AT&T is more desperate for spectrum than Verizon. AT&T will have a bid in this also.
A bid for all of Clearwire that is north of $11B will break up both the Softbank and also the DISH bids for Sprint. Think how Tmobile sold all their towers for cash and then leased them back. Sprint is in a good position to do this. All Sprint needs is a Clearwire wholesale agreement in place. Sprint already has a headstart with Clearwire access on all their towers. Sprint won't mind selling Clearwire as long as they can still access it for a fair price.
$2.97 is a common marketing ploy... you take a few cents off the whole number to make the price more appealing. Softbank and Sprint have been advertising Clearwire with a big "For Sale" sign.
Remember, Softbank wins if they lose Sprint...their $3.1B convertible bond is worth 15% stake of Sprint and they also have a $600M break-up fee. Softbank just wants band 41 to be the global standard because that will help their cause in Japan.
Guess what? Next week is the first ever global TD LTE summit in Singapore, April 23-24th. Expect news.
You think the DOJ would allow this? Maybe if they divest themselves of spectrum but even then, the FCC and DOJ have issues with ATT and VZ being dominant players. They are even gunning them down for participating in auction for additional spectrum. I still believe the FCC needs to rule on the applicability of Spectrum cap on clwr frequency.

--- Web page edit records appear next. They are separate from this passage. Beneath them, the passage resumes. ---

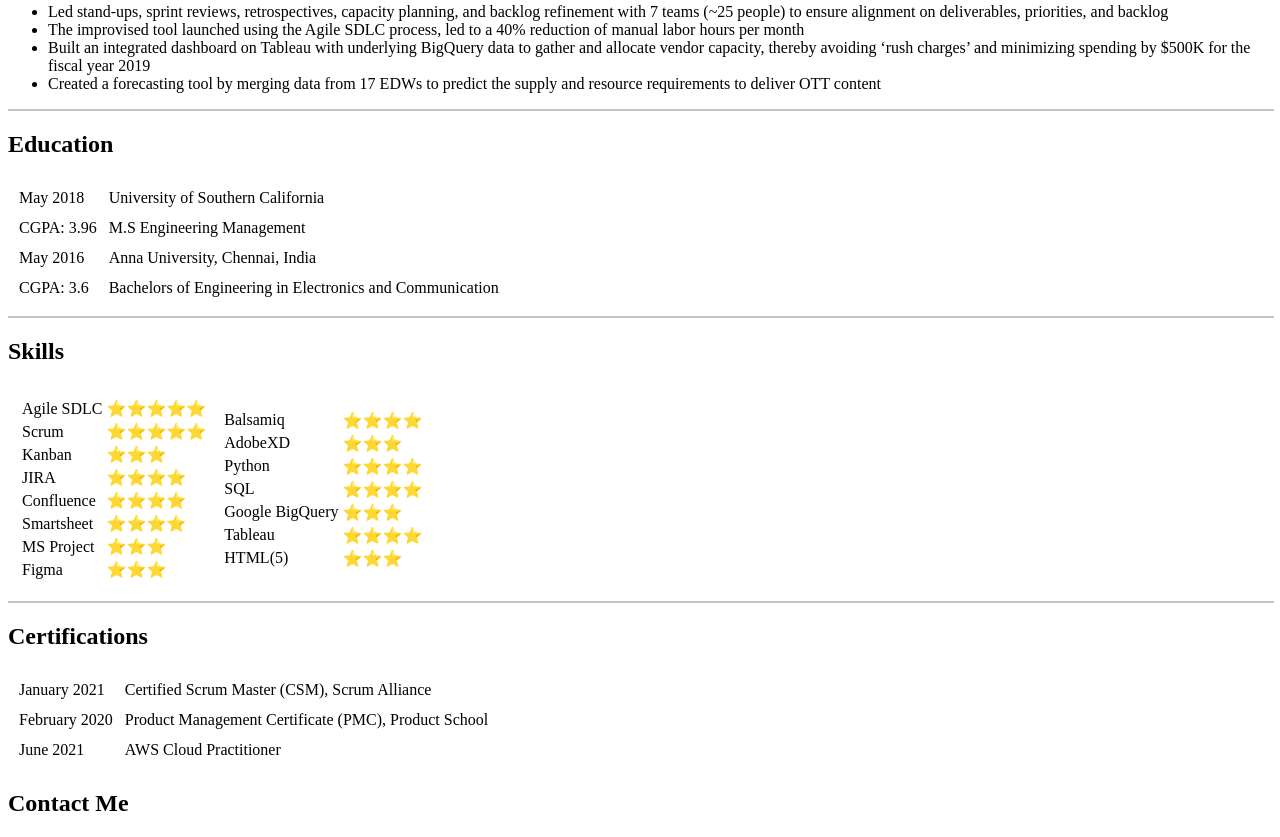
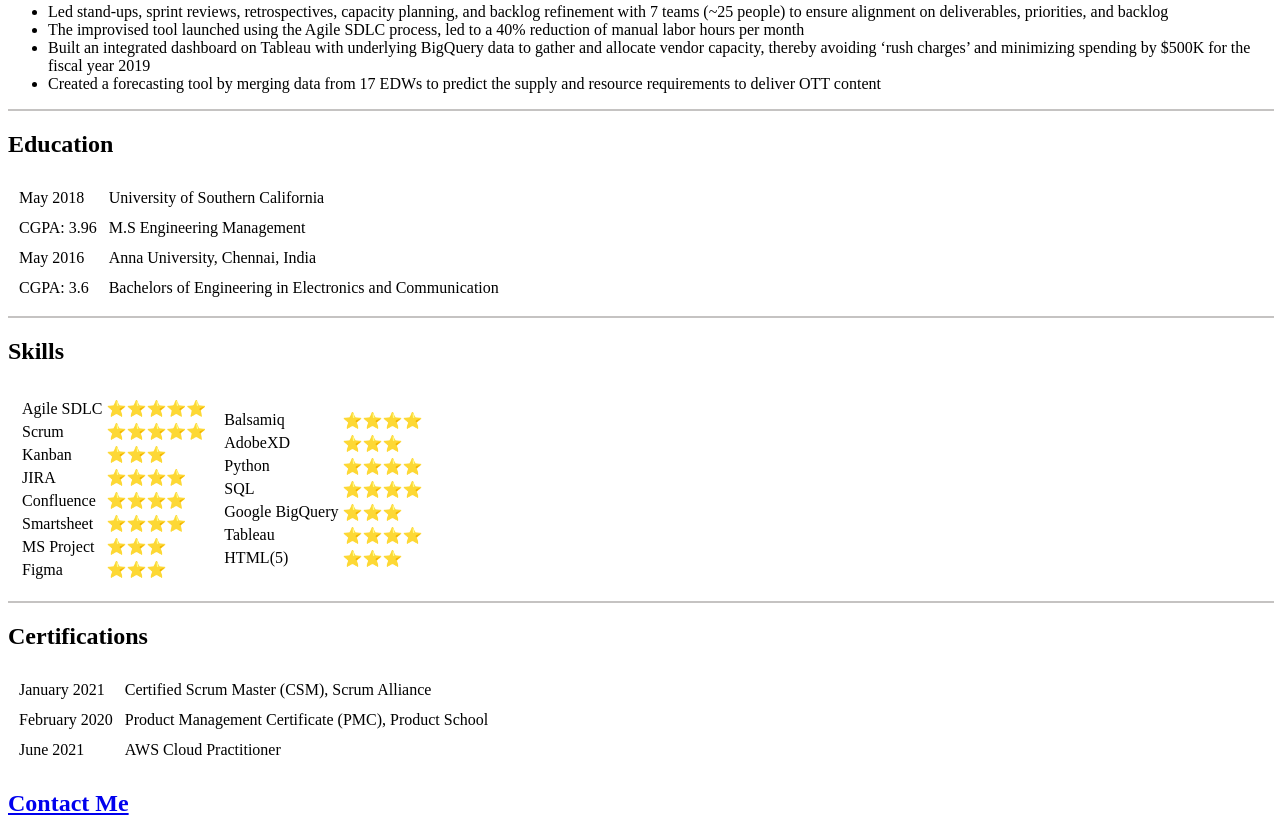
Before and after one commit to anjana-krishan/personal-website, a plain HTML site: page index.html in a window 1280 px wide. Shown: the part 1099-1936 px from the top of the page. Drawn offline with Linux system fonts and the light colour scheme.

Commit message:
updating index.html file

```diff
--- a/index.html
+++ b/index.html
@@ -178,6 +178,6 @@
         </tr>
     </table>
 
-    <h2><a></a>Contact Me</h2>
+    <h2><a href="Contact_me.html">Contact Me</a></h2>
 </body>
 </html>
```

This will set the stage as to what can be bought and by who. If ATT and VZ are discriminated because of their size and market share, they could create some noise because in essence, even though they are doing a great job in serving the public, the govt would be controlling how much more they can serve the public. John Doe out there has options to sign up with whomever, but it appears that VZ is doing a fabulous job in effectively deploying their spectrum and demand for their service is soaring. Why not reward those who are doing a good job versus rewarding those who are still trying to prove themselves? I believe in leveling the playing field but not to the point where you start to exclude successful players with customers who have options out of their future business potential. You would be placing caps on their ability to grow and possibly demotivate investors in these large companies. They would become like the MSFT and Intels of the world where they stay flat for years.
dan hesse worked for AT&T and then when he joined Sprint, he turned against his former company and led the charge against AT&T's merger with T-Mobile. That failed attempt cost AT&T over 4 BILLION $$ in fee's that they were obligated to pay T-Mobile...I wonder if AT&T still remembers that?
He spent 23 years at AT&T where he started out as an intern.
From 1991–1995 he was President and CEO of AT&T Network Systems International based in the Netherlands.
He launched the online division's AT&T Worldnet service in February 1996 which introduced unlimited internet dial up for $20/month as long as you subscribed to AT&T's long distance services.